But, by law, even those who have never had financial problems should receive one of these letters after missing two payments.
The letter features the following text in capitalised and bold font: “IF YOU DO NOT TAKE THE ACTION REQUIRED BY THIS NOTICE BEFORE THE DATE SHOWN THEN THE FURTHER ACTION SET OUT BELOW MAY BE TAKEN AGAINST YOU [OR A SURETY].”
With thousands of people set to fall into debt off the back of the pandemic, the MMHPI are urging the Government to update rules in the Consumer Credit Act to make the letters less threatening, insisting that even small changes could save lives.
The regulatory authorities are currently looking to work around this law with a UK Finance spokesperson saying the letter were “confusing and offputting” and confirming that they support a legislative change.

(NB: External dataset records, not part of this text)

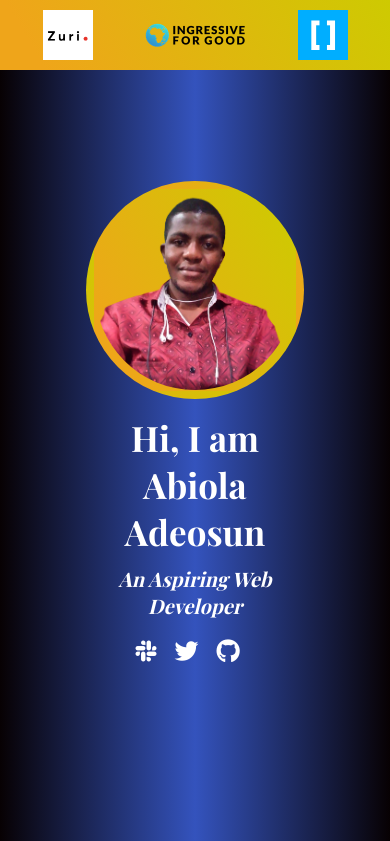
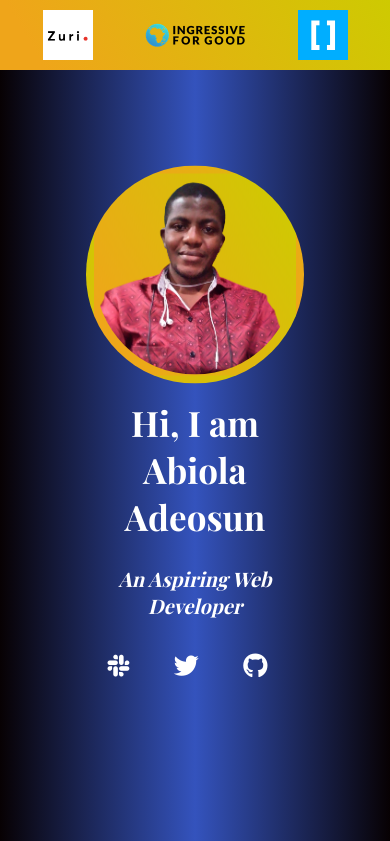
Before and after one commit to abitechcoder/hng8stage2task, a website: page index.html in a window 390 px wide. Shown: the top 841 px of the page. Drawn offline with nearby package versions, Linux system fonts and the light colour scheme; a web font is replaced by a local one.

Commit message:
Working on greeting page

```diff
--- a/index.html
+++ b/index.html
@@ -28,13 +28,13 @@
               <h2 class="career">An Aspiring Web Developer</h2>
               <p class="social">
                 <a href="#" style="margin-right: 15px"
-                  ><i class="fa fa-slack" style="font-size: 24px"></i
+                  ><i class="fa fa-slack" style="font-size: 25px"></i
                 ></a>
                 <a href="#" style="margin-right: 15px"
-                  ><i class="fa fa-twitter" style="font-size: 24px"></i
+                  ><i class="fa fa-twitter" style="font-size: 25px"></i
                 ></a>
                 <a href="#" style="margin-right: 15px"
-                  ><i class="fa fa-github" style="font-size: 24px"></i
+                  ><i class="fa fa-github" style="font-size: 25px"></i
                 ></a>
               </p>
             </div>
--- a/styles/style.css
+++ b/styles/style.css
@@ -123,9 +123,15 @@
   .name,
   .career {
     text-align: center;
+    margin-bottom: 15px;
   }
 
   .arrowD {
     display: none;
   }
+  .social {
+    width: 100%;
+    display: flex;
+    justify-content: space-evenly;
+  }
 }
```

A Treasury spokesperson said: “It’s vitally important that banks communicate with their customers about debt so they can be supported to manage their finances. However, we are aware of the concerns raised and are looking into the issue carefully.”